Christmas and the Christmas season is officially done, because yesterday was the celebration of the Epiphany. However, a number of us are not aware of or lack knowledge about the Epiphany which celebrates the arrival of the wise men, who have been following the light of a star.
When we hear “epiphany”, we think of the light bulb and “ah ha, I get it now” moments of revelation.
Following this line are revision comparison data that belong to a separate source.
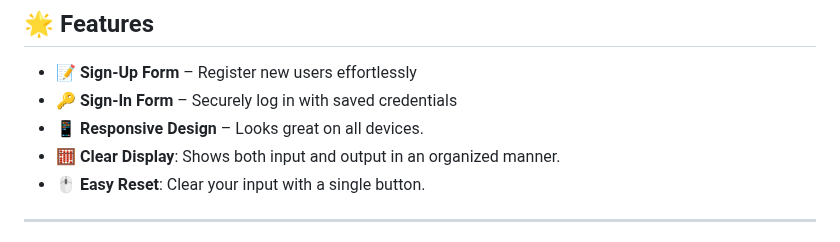
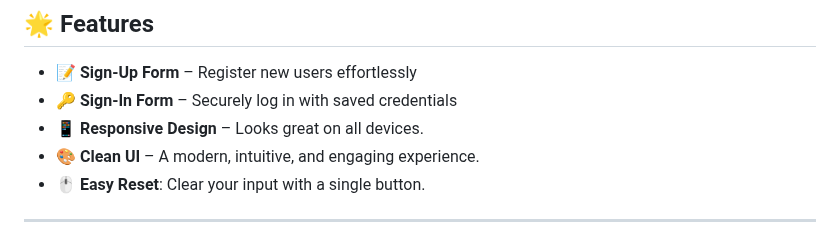
Before and after one commit to KelvCodes/Animation-login-signup-page, a Markdown page: README.md, the part around the change. Drawn GitHub-style.

```diff
--- a/README.md
+++ b/README.md
@@ -9,7 +9,7 @@ A simple, modern, and fully responsive authentication system built with **HTML,
 - **📝 Sign-Up Form** – Register new users effortlessly
 - **🔑 Sign-In Form** – Securely log in with saved credentials
 - **📱 Responsive Design** – Looks great on all devices.
-- **🧮 Clear Display**: Shows both input and output in an organized manner.
+- **🎨 Clean UI** – A modern, intuitive, and engaging experience.
 -  **🖱 Easy Reset**: Clear your input with a single button.
 
 
```
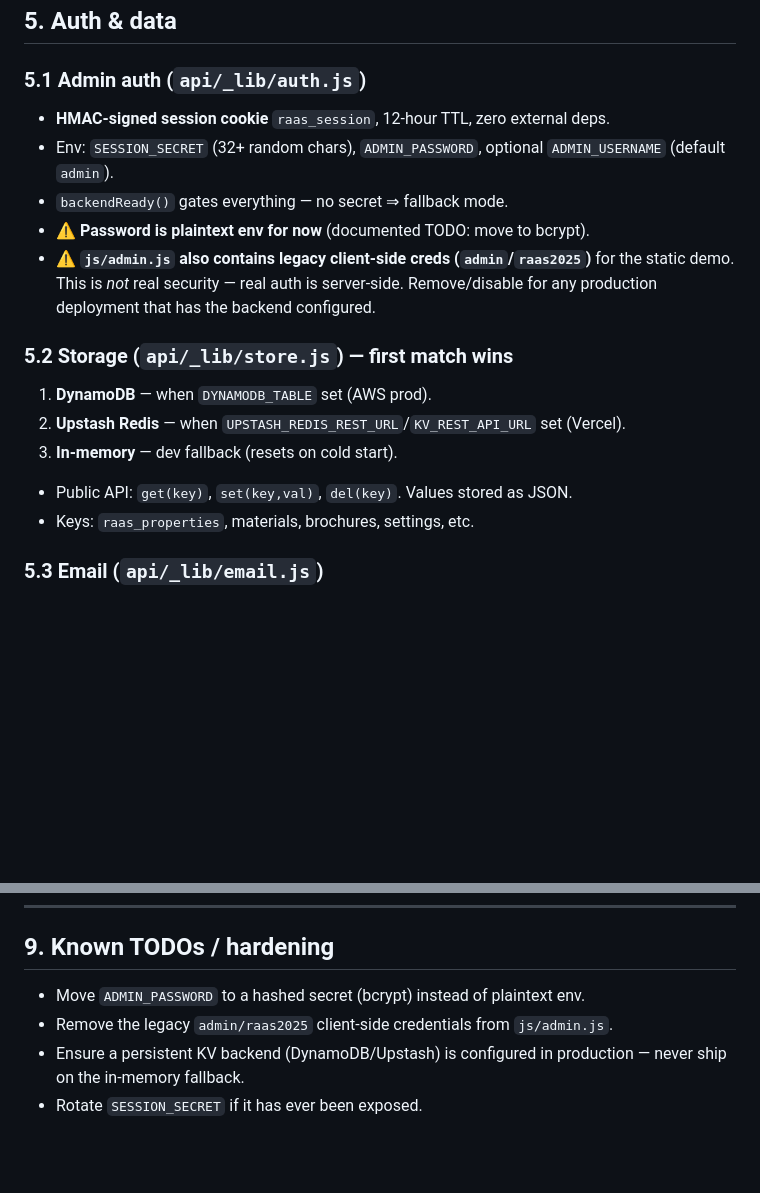
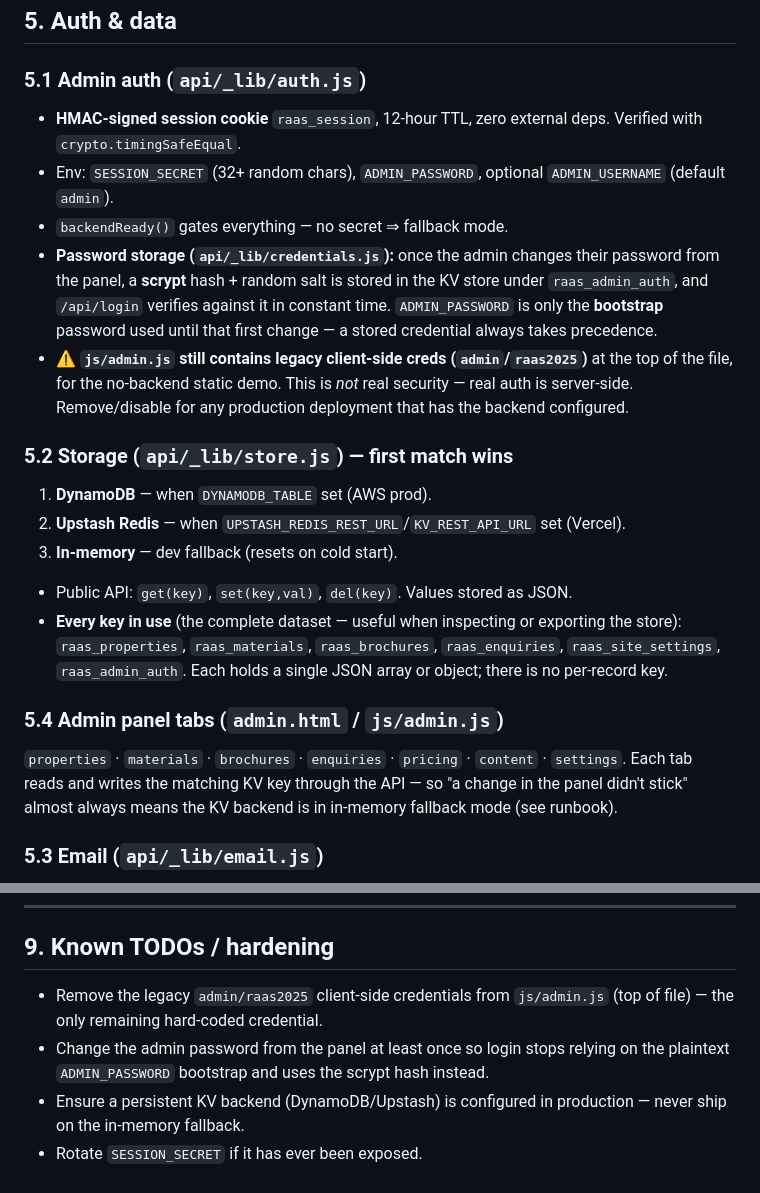
Before and after one commit to atrivextech/raas-website, a Markdown page: DESIGN.md, 2 parts joined by grey strips. GitHub-like rendering; blank space fills up the shorter version.

Commit message:
docs: correct admin auth section (scrypt), add KV key + admin tab reference
Co-Authored-By: Claude Fable 5 <noreply@anthropic.com>

```diff
--- a/DESIGN.md
+++ b/DESIGN.md
@@ -114,20 +114,35 @@ handled per route.
 
 ### 5.1 Admin auth (`api/_lib/auth.js`)
 - **HMAC‑signed session cookie** `raas_session`, 12‑hour TTL, zero external deps.
+  Verified with `crypto.timingSafeEqual`.
 - Env: `SESSION_SECRET` (32+ random chars), `ADMIN_PASSWORD`, optional
   `ADMIN_USERNAME` (default `admin`).
 - `backendReady()` gates everything — no secret ⇒ fallback mode.
-- ⚠️ **Password is plaintext env for now** (documented TODO: move to bcrypt).
-- ⚠️ **`js/admin.js` also contains legacy client‑side creds (`admin`/`raas2025`)**
-  for the static demo. This is *not* real security — real auth is server‑side.
-  Remove/disable for any production deployment that has the backend configured.
+- **Password storage (`api/_lib/credentials.js`):** once the admin changes their
+  password from the panel, a **scrypt** hash + random salt is stored in the KV
+  store under `raas_admin_auth`, and `/api/login` verifies against it in constant
+  time. `ADMIN_PASSWORD` is only the **bootstrap** password used until that first
+  change — a stored credential always takes precedence.
+- ⚠️ **`js/admin.js` still contains legacy client‑side creds (`admin`/`raas2025`)**
+  at the top of the file, for the no‑backend static demo. This is *not* real
+  security — real auth is server‑side. Remove/disable for any production
+  deployment that has the backend configured.
 
 ### 5.2 Storage (`api/_lib/store.js`) — first match wins
 1. **DynamoDB** — when `DYNAMODB_TABLE` set (AWS prod).
 2. **Upstash Redis** — when `UPSTASH_REDIS_REST_URL`/`KV_REST_API_URL` set (Vercel).
 3. **In‑memory** — dev fallback (resets on cold start).
 - Public API: `get(key)`, `set(key,val)`, `del(key)`. Values stored as JSON.
-- Keys: `raas_properties`, materials, brochures, settings, etc.
+- **Every key in use** (the complete dataset — useful when inspecting or
+  exporting the store): `raas_properties`, `raas_materials`, `raas_brochures`,
+  `raas_enquiries`, `raas_site_settings`, `raas_admin_auth`.
+  Each holds a single JSON array or object; there is no per-record key.
+
+### 5.4 Admin panel tabs (`admin.html` / `js/admin.js`)
+`properties` · `materials` · `brochures` · `enquiries` · `pricing` · `content` ·
+`settings`. Each tab reads and writes the matching KV key through the API — so
+"a change in the panel didn't stick" almost always means the KV backend is in
+in-memory fallback mode (see runbook).
 
 ### 5.3 Email (`api/_lib/email.js`)
 Contact/enquiry submissions are delivered by email (provider via env). Verify
@@ -184,8 +199,10 @@ Front‑end is static — no build step; deploying = uploading the files.
 ---
 
 ## 9. Known TODOs / hardening
-- Move `ADMIN_PASSWORD` to a hashed secret (bcrypt) instead of plaintext env.
-- Remove the legacy `admin/raas2025` client‑side credentials from `js/admin.js`.
+- Remove the legacy `admin/raas2025` client‑side credentials from `js/admin.js`
+  (top of file) — the only remaining hard‑coded credential.
+- Change the admin password from the panel at least once so login stops relying on
+  the plaintext `ADMIN_PASSWORD` bootstrap and uses the scrypt hash instead.
 - Ensure a persistent KV backend (DynamoDB/Upstash) is configured in production —
   never ship on the in‑memory fallback.
 - Rotate `SESSION_SECRET` if it has ever been exposed.
```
Imagine the ‘ah ha’ moment of the wise men before the Christ child.
We are in a season called the Time after Epiphany, when we will look at the manifestations of who Christ is and what his public ministry/mission will be. Therefore, it is a season of light bulb moments (epiphanies). This season always begins with the Baptism of Our Lord.
It always begins with the Baptism of Our Lord for good reason for in all the Gospel accounts (especially in Mark), it is the beginning of Jesus’ public ministry. It is also one of the biggest “ah ha” moments for Jesus, John, and the community as a whole (depending on the Gospel account).
In Mark’s account, Jesus the Christ and John the Baptist will be the only two who hear this revelation coming from heaven: “This is my Son, the beloved, with him I am well pleased”.
It is also a day when we are called to remember our own baptisms, because within our own baptismal waters we have the same revelation that we also are the sons and daughters of God. We are beloved. God is well pleased with us.
BUT, we also tend to think that our baptisms are a onetime event.
We come to the waters once.
We are baptized once.
This is true, but not true (at the same time).
We are called to return to our baptismal waters and to the promise to commit ourselves to lives of mercy and compassion, seeking justice, and serving both God and neighbor every single day. EVERY. SINGLE. DAY.
It is not easy. It is not an easy task, BUT it is what we are called to do.
A favorite teaching of mine from Martin Luther has to do with baptism. He wrote about how God’s work with, in, among, and through us (I would add despite us too) does not just happen or end in baptism; baptism is merely the beginning point.
Luther writes that we awaken each day to see Adam (the old self and our sin) swimming in the water and each morning we must drown it once again, but only to find it the next morning still swimming in the fount. In fact, he writes it is a process only completed in the moment of our death.
Our lives of faith, our commitment to God, our revelations and ‘ah ha’ moments, and our baptismal promises are not a onetime thing but rather the beginning of a life-long process.
When I was a Junior High student in Confirmation, my mentor pastor told us that he had an easy way to help us recall and remember our baptism EVERYDAY. He did and it might sound silly, BUT anytime you are washing your hands, washing your face, or taking a shower… imagine that the water washing over you (like the Holy Spirit) is taking all the grim, the dirt, and the sin of the day right down the drain with it in order that you can be reborn, resurrected, restored, and renewed to continue the process again.
During this Time after Epiphany, we will get call stories and miracles to reveal understanding about Jesus’ life and ministry. May we all have our own revelations each day as we remember our own baptisms rooted in that of Jesus the Christ. Amen.
Focus Scripture was Mark 1: 4-11
Originally Preached on January 7, 2018 at Trinity Lutheran Church (Union City, IN)